- Grand Canal
- Gondola ride under the Bridge of Sighs to the Grand Canal
- Mark’s Basilica and Square
- Doge’s Palace
- Lido Island
Called the “Queen of the Adriatic,” the city of Venice is made up of 118 islands joined by a sprawling network of 450 canals. Located on a lagoon, the main transportation of this city is by boats. On May 24th, we traveled down the Grand Canal in private motor boats courtesy of our tour director. As it happened, it was the day of a boat competition. Teams of four or five; young and old; women and men skillfully maneuvered their sleek boats past us. This sight coupled with the old buildings on either side of the canal banks made it an experience to remember.
Our tour director then instructed the boat captains to dock the boats at San Marco. Here we mingled with the tourists while we waited our turn for the gondola ride. It was worth the wait!
The gondolier took us under the Bridge of Sighs that connected the Doge’s Palace to the prison and guided us into the heart of Venice’s canal system. Ancient buildings flanked each side like sentinels welcoming our passage. Then, behind us in one of the gondolas, a man began to sing an Italian serenade accompanied by an accordion player.
Immersed in the beautiful Venetian song, one can enjoy the sights and sounds of Venice.
Later we were taken by a ferry to the island of Lido, where we would stay for two nights. We stayed at the Hotel Grande Albergo Ausonia and Hungaria, whose architecture was influenced by the art nouveau style with its flora and fauna motifs. Although the hotel rooms were old, it was fairly comfortable.
After a tour-sponsored dinner of risotto, we strolled around Lido and enjoyed the sun setting on the Laguna Veneta.

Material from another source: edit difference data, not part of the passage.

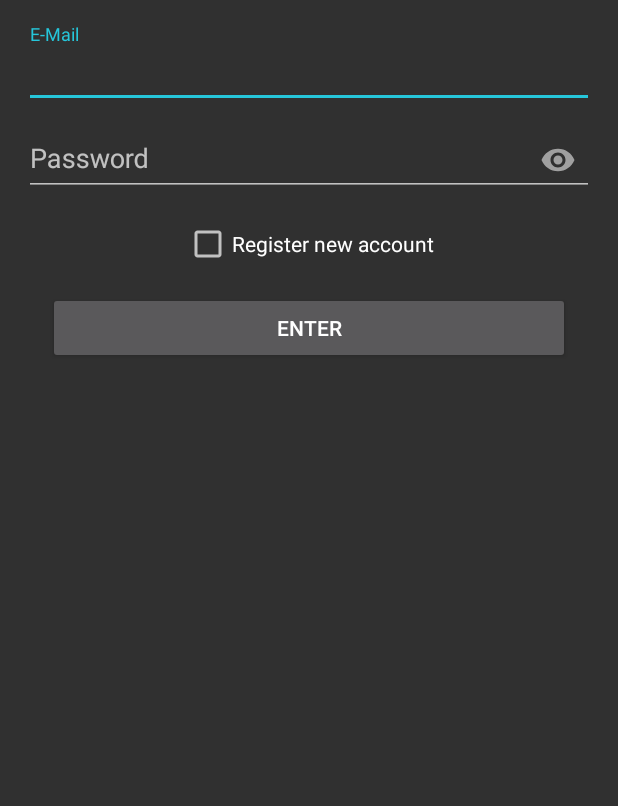
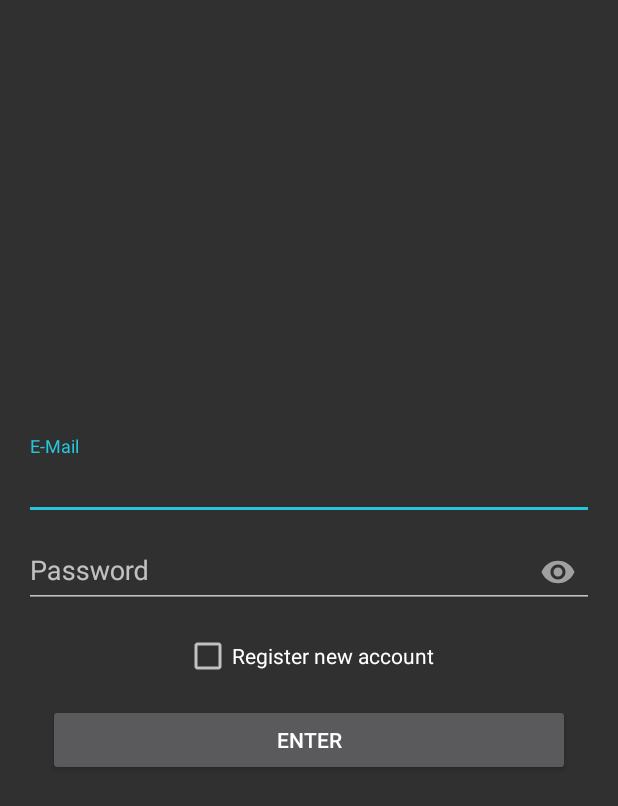
Before and after one commit to GoodKitties/Fair, an Android app: the fragment AddAccountFragment shown on its own in the app's theme, on a phone screen of 412 x 824 dp. Shown: the top 806 px of the screen. Run offline under Robolectric (Android 15) with nearby library versions, the phone set to English and light mode, and no system bars; our stand-ins replace ButterKnife; libraries missing offline, so code that uses them is left out: com.afollestad.materialdialogs, convalida.library, kotlinx.coroutines.experimental; 2 statements that could not run were skipped.

Commit message:
Some niceties for add account dialogs

```diff
--- a/app/src/main/java/dybr/kanedias/com/fair/AddAccountFragment.kt
+++ b/app/src/main/java/dybr/kanedias/com/fair/AddAccountFragment.kt
@@ -104,10 +104,14 @@ class AddAccountFragment : Fragment() {
             confirmButton.setText(R.string.register)
             loginInputs.forEach { it -> it.visibility = View.GONE }
             regInputs.forEach { it -> it.visibility = View.VISIBLE }
+
+            usernameInput.requestFocus()
         } else {
             confirmButton.setText(R.string.enter)
             regInputs.forEach { it -> it.visibility = View.GONE }
             loginInputs.forEach { it -> it.visibility = View.VISIBLE }
+
+            emailInput.requestFocus()
         }
     }
 
--- a/app/src/main/java/dybr/kanedias/com/fair/CreateNewPostViewHolder.kt
+++ b/app/src/main/java/dybr/kanedias/com/fair/CreateNewPostViewHolder.kt
@@ -229,7 +229,7 @@ class CreateNewPostViewHolder(iv: View, private val adapter: PostListFragment.Po
 
         // make http request
         launch(Android) {
-            Network.makeAsyncRequest(itemView.context, { Network.createEntry(entry) })
+
         }
     }
 }
--- a/app/src/main/res/layout/fragment_create_account.xml
+++ b/app/src/main/res/layout/fragment_create_account.xml
@@ -4,34 +4,19 @@
     xmlns:app="http://schemas.android.com/apk/res-auto"
     xmlns:tools="http://schemas.android.com/tools"
     android:layout_width="match_parent"
-    android:layout_height="wrap_content"
+    android:layout_height="match_parent"
+    android:fillViewport="true"
     android:background="@color/md_grey_850">
 
     <LinearLayout
         android:id="@+id/create_account_area"
         android:layout_width="match_parent"
         android:layout_height="wrap_content"
-        android:layout_gravity="center"
+        android:gravity="center"
         android:animateLayoutChanges="true"
         android:orientation="vertical"
         android:padding="16dp"
         tools:context="AddAccountFragment">
-
-        <android.support.design.widget.TextInputLayout
-            android:id="@+id/acc_email"
-            android:layout_width="match_parent"
-            android:layout_height="wrap_content">
-
-            <requestFocus/>
-
-            <EditText
-                android:id="@+id/acc_email_input"
-                android:layout_width="match_parent"
-                android:layout_height="wrap_content"
-                android:inputType="textEmailAddress"
-                android:hint="@string/email"/>
-
-        </android.support.design.widget.TextInputLayout>
 
         <android.support.design.widget.TextInputLayout
             android:id="@+id/acc_username"
@@ -43,7 +28,24 @@
                 android:id="@+id/acc_username_input"
                 android:layout_width="match_parent"
                 android:layout_height="wrap_content"
+                android:inputType="text"
+                android:nextFocusForward="@id/acc_email_input"
                 android:hint="@string/username"/>
+
+        </android.support.design.widget.TextInputLayout>
+
+        <android.support.design.widget.TextInputLayout
+            android:id="@+id/acc_email"
+            android:layout_width="match_parent"
+            android:layout_height="wrap_content">
+
+            <EditText
+                android:id="@+id/acc_email_input"
+                android:layout_width="match_parent"
+                android:layout_height="wrap_content"
+                android:inputType="textEmailAddress"
+                android:nextFocusForward="@id/acc_password_input"
+                android:hint="@string/email"/>
 
         </android.support.design.widget.TextInputLayout>
 
@@ -58,6 +60,7 @@
                 android:layout_width="match_parent"
                 android:layout_height="wrap_content"
                 android:inputType="textPassword"
+                android:nextFocusForward="@id/acc_password_confirm_input"
                 android:hint="@string/password"/>
 
         </android.support.design.widget.TextInputLayout>
@@ -73,6 +76,7 @@
                 android:layout_width="match_parent"
                 android:layout_height="wrap_content"
                 android:inputType="textPassword"
+                android:nextFocusForward="@id/acc_termsofservice_checkbox"
                 android:hint="@string/confirm_password"/>
 
         </android.support.design.widget.TextInputLayout>
@@ -84,6 +88,7 @@
             android:gravity="start|center_vertical"
             android:layout_marginTop="16dp"
             android:visibility="gone"
+            android:nextFocusForward="@id/acc_is_over_18_checkbox"
             android:text="@string/termsofservice_accept"/>
 
         <CheckBox
@@ -93,6 +98,7 @@
             android:gravity="start|center_vertical"
             android:layout_marginTop="16dp"
             android:visibility="gone"
+            android:nextFocusForward="@id/confirm_button"
             android:text="@string/i_am_over_eighteen"/>
 
         <CheckBox
```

The following day (May 25th) we went to the island of Murano to see a glassblowing demonstration at the factory.
After the glassblowing demonstration, we took the ferry to Venice, where we met our local guide. She gave us a walking tour of the city through the winding narrow streets past landmarks, such as the birthplace of Antonio Vivaldi.
All of the buildings in Venice are 3-stories high. The lowest level is for storage, the ground level is the shop, and the upper level is the residence of the shop owner. The majority of these shops sell handicrafts and delicious foods and confectionaries.
At long last we finally went to the Piazza San Marco (San Marco’s Square).
The Basilica of St. Marco itself is inspired by the Hagia Sofia in Istanbul. The interior is a mix of Byzantine, Roman and Gothic styles. The life of St. Mark is depicted in various Byzantine murals.
The main attraction is the golden altarpiece called the Pala d’Oro (Golden Pall) that marks the burial place for St. Mark’s ashes. At the time of the visit, it cost 2 euros per person to view the altarpiece. Our local guide only covered the altarpiece but did not take us to see the famous bronze horses located at the loggia and was just about to announce that we had free time. As a result, my family and I asked our tour director to take us back to the basilica, where we paid 5 euros per person to see the loggia.
The bronze horses located outside on the balcony are replicas of the original horses (which are located in the museum at the loggia). The views of the piazza and nearby Doge’s Palace from the balcony were great as well.
Afterwards, we went to the island of Burano—an optional excursion offered by our tour group (see separate entry)—for a delicious seafood lunch and photographic adventure.
The rest of the time we washed our clothes at the coin laundry in Lido and then had our own leisure night stroll in Venice.
Machiavelli, F., Martin, S., Townsend, H., & Tyrrell, N. (Eds.). (2014). Italy. New York, NY: DK Eyewitness Travel.